EXERCISE REQUIREMENTS ▸
Because only the text is wanted, repeat the records below exactly and omit the pictures.

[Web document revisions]
------------

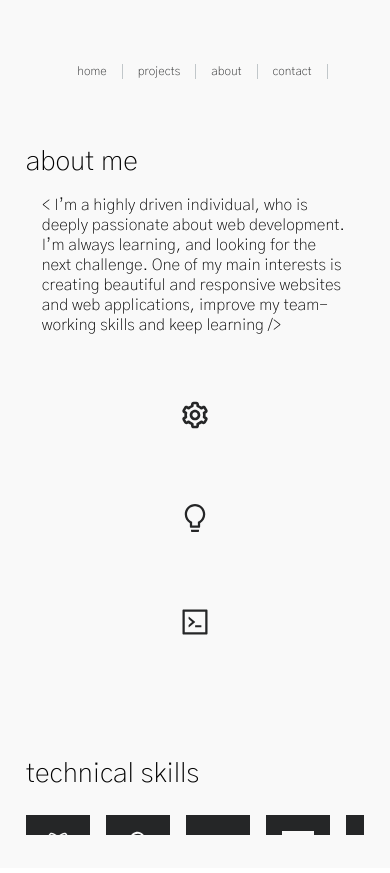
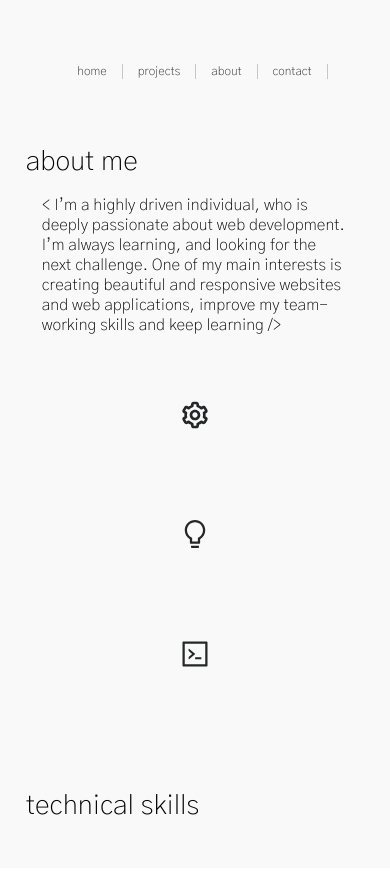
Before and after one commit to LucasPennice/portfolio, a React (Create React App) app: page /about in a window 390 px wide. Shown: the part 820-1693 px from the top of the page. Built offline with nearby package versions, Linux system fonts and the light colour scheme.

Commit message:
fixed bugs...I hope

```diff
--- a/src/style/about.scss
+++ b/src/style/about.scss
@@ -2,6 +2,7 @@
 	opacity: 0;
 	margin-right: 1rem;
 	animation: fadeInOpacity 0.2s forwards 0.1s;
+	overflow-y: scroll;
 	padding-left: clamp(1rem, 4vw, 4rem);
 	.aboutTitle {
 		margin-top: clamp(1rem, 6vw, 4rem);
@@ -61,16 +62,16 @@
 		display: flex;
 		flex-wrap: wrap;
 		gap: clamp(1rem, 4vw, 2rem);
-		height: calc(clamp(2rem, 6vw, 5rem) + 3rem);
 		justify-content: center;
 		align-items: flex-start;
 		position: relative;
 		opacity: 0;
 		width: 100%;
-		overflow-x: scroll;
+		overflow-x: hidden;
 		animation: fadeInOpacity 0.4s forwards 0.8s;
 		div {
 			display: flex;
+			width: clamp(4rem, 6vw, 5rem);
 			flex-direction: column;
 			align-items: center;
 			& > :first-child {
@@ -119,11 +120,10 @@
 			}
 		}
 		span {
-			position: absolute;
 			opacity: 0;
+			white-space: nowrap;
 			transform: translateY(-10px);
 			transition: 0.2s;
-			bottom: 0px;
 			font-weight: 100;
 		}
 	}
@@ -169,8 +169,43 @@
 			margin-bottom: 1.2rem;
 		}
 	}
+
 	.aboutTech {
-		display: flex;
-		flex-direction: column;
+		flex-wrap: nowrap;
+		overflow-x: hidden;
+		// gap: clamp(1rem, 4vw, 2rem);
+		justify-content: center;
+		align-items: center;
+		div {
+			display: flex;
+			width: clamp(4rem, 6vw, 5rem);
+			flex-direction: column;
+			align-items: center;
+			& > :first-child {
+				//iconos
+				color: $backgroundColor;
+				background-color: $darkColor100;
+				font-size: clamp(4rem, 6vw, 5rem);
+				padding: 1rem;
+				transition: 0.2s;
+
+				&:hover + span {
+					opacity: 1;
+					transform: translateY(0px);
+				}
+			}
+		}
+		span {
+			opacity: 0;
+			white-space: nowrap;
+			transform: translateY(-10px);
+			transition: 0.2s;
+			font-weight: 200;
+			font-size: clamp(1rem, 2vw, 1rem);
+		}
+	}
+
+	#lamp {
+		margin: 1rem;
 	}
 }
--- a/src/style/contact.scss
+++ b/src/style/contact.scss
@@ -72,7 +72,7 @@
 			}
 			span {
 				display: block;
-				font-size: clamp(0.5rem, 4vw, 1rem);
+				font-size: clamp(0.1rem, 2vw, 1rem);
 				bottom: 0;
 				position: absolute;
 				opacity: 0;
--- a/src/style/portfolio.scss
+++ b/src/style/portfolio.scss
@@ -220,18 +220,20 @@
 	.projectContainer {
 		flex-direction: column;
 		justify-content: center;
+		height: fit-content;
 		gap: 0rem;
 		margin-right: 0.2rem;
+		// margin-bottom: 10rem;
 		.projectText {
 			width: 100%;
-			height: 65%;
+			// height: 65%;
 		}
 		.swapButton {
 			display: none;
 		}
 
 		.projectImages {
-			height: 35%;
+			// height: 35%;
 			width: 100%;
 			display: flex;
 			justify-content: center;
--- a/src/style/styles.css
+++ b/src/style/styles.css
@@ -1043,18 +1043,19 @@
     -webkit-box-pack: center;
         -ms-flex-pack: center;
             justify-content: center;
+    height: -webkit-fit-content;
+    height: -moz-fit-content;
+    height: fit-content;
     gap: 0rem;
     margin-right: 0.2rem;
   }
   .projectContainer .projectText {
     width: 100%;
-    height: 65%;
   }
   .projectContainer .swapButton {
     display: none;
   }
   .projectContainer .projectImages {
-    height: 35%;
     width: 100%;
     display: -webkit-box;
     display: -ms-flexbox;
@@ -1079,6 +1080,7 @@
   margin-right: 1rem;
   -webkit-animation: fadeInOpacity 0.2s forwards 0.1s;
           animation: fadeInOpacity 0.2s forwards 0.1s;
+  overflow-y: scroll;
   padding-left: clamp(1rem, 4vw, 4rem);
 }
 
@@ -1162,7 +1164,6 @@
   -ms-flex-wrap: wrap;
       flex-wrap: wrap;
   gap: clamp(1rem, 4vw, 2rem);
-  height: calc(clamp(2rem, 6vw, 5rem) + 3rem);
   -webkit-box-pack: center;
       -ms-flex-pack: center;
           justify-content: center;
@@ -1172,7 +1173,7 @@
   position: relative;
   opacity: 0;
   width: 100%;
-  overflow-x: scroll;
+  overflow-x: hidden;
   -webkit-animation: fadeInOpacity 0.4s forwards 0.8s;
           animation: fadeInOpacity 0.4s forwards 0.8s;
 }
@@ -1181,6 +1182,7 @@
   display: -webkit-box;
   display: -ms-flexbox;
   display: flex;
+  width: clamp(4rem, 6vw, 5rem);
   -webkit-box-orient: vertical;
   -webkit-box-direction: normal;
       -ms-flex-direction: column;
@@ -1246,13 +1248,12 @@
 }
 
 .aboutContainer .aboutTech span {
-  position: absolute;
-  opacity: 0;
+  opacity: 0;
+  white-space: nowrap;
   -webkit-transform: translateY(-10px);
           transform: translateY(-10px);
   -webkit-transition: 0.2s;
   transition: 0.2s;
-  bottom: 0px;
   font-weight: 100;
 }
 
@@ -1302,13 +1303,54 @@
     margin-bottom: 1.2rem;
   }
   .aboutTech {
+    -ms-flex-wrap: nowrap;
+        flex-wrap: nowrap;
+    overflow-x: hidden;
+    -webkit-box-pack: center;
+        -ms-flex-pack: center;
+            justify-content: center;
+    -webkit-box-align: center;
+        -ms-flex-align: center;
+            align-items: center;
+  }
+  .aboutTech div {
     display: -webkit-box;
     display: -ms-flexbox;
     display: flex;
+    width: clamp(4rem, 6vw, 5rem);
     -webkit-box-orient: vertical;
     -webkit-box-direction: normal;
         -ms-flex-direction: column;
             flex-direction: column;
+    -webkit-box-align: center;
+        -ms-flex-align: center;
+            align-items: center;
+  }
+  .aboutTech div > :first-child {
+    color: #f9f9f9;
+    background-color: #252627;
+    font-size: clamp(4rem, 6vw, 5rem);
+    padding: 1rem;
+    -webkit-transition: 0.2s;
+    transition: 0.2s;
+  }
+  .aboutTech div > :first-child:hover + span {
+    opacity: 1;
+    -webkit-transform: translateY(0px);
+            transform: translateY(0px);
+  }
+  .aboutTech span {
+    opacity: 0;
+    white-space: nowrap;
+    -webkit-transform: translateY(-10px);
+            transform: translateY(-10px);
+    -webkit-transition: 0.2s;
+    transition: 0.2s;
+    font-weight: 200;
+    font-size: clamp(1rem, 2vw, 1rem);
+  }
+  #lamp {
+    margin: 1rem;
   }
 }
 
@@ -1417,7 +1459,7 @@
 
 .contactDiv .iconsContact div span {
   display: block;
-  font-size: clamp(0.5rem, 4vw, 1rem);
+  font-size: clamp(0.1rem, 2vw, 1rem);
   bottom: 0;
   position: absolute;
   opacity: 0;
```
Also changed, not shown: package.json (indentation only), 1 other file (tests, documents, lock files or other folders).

------------

WRITTEN SOLUTION ▸
Before and after one commit to LucasPennice/portfolio, a React (Create React App) app: page /about in a window 390 px wide. Shown: the part 820-1693 px from the top of the page. Built offline with nearby package versions, Linux system fonts and the light colour scheme.

Commit message:
fixed bugs...I hope

```diff
--- a/src/style/about.scss
+++ b/src/style/about.scss
@@ -2,6 +2,7 @@
 	opacity: 0;
 	margin-right: 1rem;
 	animation: fadeInOpacity 0.2s forwards 0.1s;
+	overflow-y: scroll;
 	padding-left: clamp(1rem, 4vw, 4rem);
 	.aboutTitle {
 		margin-top: clamp(1rem, 6vw, 4rem);
@@ -61,16 +62,16 @@
 		display: flex;
 		flex-wrap: wrap;
 		gap: clamp(1rem, 4vw, 2rem);
-		height: calc(clamp(2rem, 6vw, 5rem) + 3rem);
 		justify-content: center;
 		align-items: flex-start;
 		position: relative;
 		opacity: 0;
 		width: 100%;
-		overflow-x: scroll;
+		overflow-x: hidden;
 		animation: fadeInOpacity 0.4s forwards 0.8s;
 		div {
 			display: flex;
+			width: clamp(4rem, 6vw, 5rem);
 			flex-direction: column;
 			align-items: center;
 			& > :first-child {
@@ -119,11 +120,10 @@
 			}
 		}
 		span {
-			position: absolute;
 			opacity: 0;
+			white-space: nowrap;
 			transform: translateY(-10px);
 			transition: 0.2s;
-			bottom: 0px;
 			font-weight: 100;
 		}
 	}
@@ -169,8 +169,43 @@
 			margin-bottom: 1.2rem;
 		}
 	}
+
 	.aboutTech {
-		display: flex;
-		flex-direction: column;
+		flex-wrap: nowrap;
+		overflow-x: hidden;
+		// gap: clamp(1rem, 4vw, 2rem);
+		justify-content: center;
+		align-items: center;
+		div {
+			display: flex;
+			width: clamp(4rem, 6vw, 5rem);
+			flex-direction: column;
+			align-items: center;
+			& > :first-child {
+				//iconos
+				color: $backgroundColor;
+				background-color: $darkColor100;
+				font-size: clamp(4rem, 6vw, 5rem);
+				padding: 1rem;
+				transition: 0.2s;
+
+				&:hover + span {
+					opacity: 1;
+					transform: translateY(0px);
+				}
+			}
+		}
+		span {
+			opacity: 0;
+			white-space: nowrap;
+			transform: translateY(-10px);
+			transition: 0.2s;
+			font-weight: 200;
+			font-size: clamp(1rem, 2vw, 1rem);
+		}
+	}
+
+	#lamp {
+		margin: 1rem;
 	}
 }
--- a/src/style/contact.scss
+++ b/src/style/contact.scss
@@ -72,7 +72,7 @@
 			}
 			span {
 				display: block;
-				font-size: clamp(0.5rem, 4vw, 1rem);
+				font-size: clamp(0.1rem, 2vw, 1rem);
 				bottom: 0;
 				position: absolute;
 				opacity: 0;
--- a/src/style/portfolio.scss
+++ b/src/style/portfolio.scss
@@ -220,18 +220,20 @@
 	.projectContainer {
 		flex-direction: column;
 		justify-content: center;
+		height: fit-content;
 		gap: 0rem;
 		margin-right: 0.2rem;
+		// margin-bottom: 10rem;
 		.projectText {
 			width: 100%;
-			height: 65%;
+			// height: 65%;
 		}
 		.swapButton {
 			display: none;
 		}
 
 		.projectImages {
-			height: 35%;
+			// height: 35%;
 			width: 100%;
 			display: flex;
 			justify-content: center;
--- a/src/style/styles.css
+++ b/src/style/styles.css
@@ -1043,18 +1043,19 @@
     -webkit-box-pack: center;
         -ms-flex-pack: center;
             justify-content: center;
+    height: -webkit-fit-content;
+    height: -moz-fit-content;
+    height: fit-content;
     gap: 0rem;
     margin-right: 0.2rem;
   }
   .projectContainer .projectText {
     width: 100%;
-    height: 65%;
   }
   .projectContainer .swapButton {
     display: none;
   }
   .projectContainer .projectImages {
-    height: 35%;
     width: 100%;
     display: -webkit-box;
     display: -ms-flexbox;
@@ -1079,6 +1080,7 @@
   margin-right: 1rem;
   -webkit-animation: fadeInOpacity 0.2s forwards 0.1s;
           animation: fadeInOpacity 0.2s forwards 0.1s;
+  overflow-y: scroll;
   padding-left: clamp(1rem, 4vw, 4rem);
 }
 
@@ -1162,7 +1164,6 @@
   -ms-flex-wrap: wrap;
       flex-wrap: wrap;
   gap: clamp(1rem, 4vw, 2rem);
-  height: calc(clamp(2rem, 6vw, 5rem) + 3rem);
   -webkit-box-pack: center;
       -ms-flex-pack: center;
           justify-content: center;
@@ -1172,7 +1173,7 @@
   position: relative;
   opacity: 0;
   width: 100%;
-  overflow-x: scroll;
+  overflow-x: hidden;
   -webkit-animation: fadeInOpacity 0.4s forwards 0.8s;
           animation: fadeInOpacity 0.4s forwards 0.8s;
 }
@@ -1181,6 +1182,7 @@
   display: -webkit-box;
   display: -ms-flexbox;
   display: flex;
+  width: clamp(4rem, 6vw, 5rem);
   -webkit-box-orient: vertical;
   -webkit-box-direction: normal;
       -ms-flex-direction: column;
@@ -1246,13 +1248,12 @@
 }
 
 .aboutContainer .aboutTech span {
-  position: absolute;
-  opacity: 0;
+  opacity: 0;
+  white-space: nowrap;
   -webkit-transform: translateY(-10px);
           transform: translateY(-10px);
   -webkit-transition: 0.2s;
   transition: 0.2s;
-  bottom: 0px;
   font-weight: 100;
 }
 
@@ -1302,13 +1303,54 @@
     margin-bottom: 1.2rem;
   }
   .aboutTech {
+    -ms-flex-wrap: nowrap;
+        flex-wrap: nowrap;
+    overflow-x: hidden;
+    -webkit-box-pack: center;
+        -ms-flex-pack: center;
+            justify-content: center;
+    -webkit-box-align: center;
+        -ms-flex-align: center;
+            align-items: center;
+  }
+  .aboutTech div {
     display: -webkit-box;
     display: -ms-flexbox;
     display: flex;
+    width: clamp(4rem, 6vw, 5rem);
     -webkit-box-orient: vertical;
     -webkit-box-direction: normal;
         -ms-flex-direction: column;
             flex-direction: column;
+    -webkit-box-align: center;
+        -ms-flex-align: center;
+            align-items: center;
+  }
+  .aboutTech div > :first-child {
+    color: #f9f9f9;
+    background-color: #252627;
+    font-size: clamp(4rem, 6vw, 5rem);
+    padding: 1rem;
+    -webkit-transition: 0.2s;
+    transition: 0.2s;
+  }
+  .aboutTech div > :first-child:hover + span {
+    opacity: 1;
+    -webkit-transform: translateY(0px);
+            transform: translateY(0px);
+  }
+  .aboutTech span {
+    opacity: 0;
+    white-space: nowrap;
+    -webkit-transform: translateY(-10px);
+            transform: translateY(-10px);
+    -webkit-transition: 0.2s;
+    transition: 0.2s;
+    font-weight: 200;
+    font-size: clamp(1rem, 2vw, 1rem);
+  }
+  #lamp {
+    margin: 1rem;
   }
 }
 
@@ -1417,7 +1459,7 @@
 
 .contactDiv .iconsContact div span {
   display: block;
-  font-size: clamp(0.5rem, 4vw, 1rem);
+  font-size: clamp(0.1rem, 2vw, 1rem);
   bottom: 0;
   position: absolute;
   opacity: 0;
```
Also changed, not shown: package.json (indentation only), 1 other file (tests, documents, lock files or other folders).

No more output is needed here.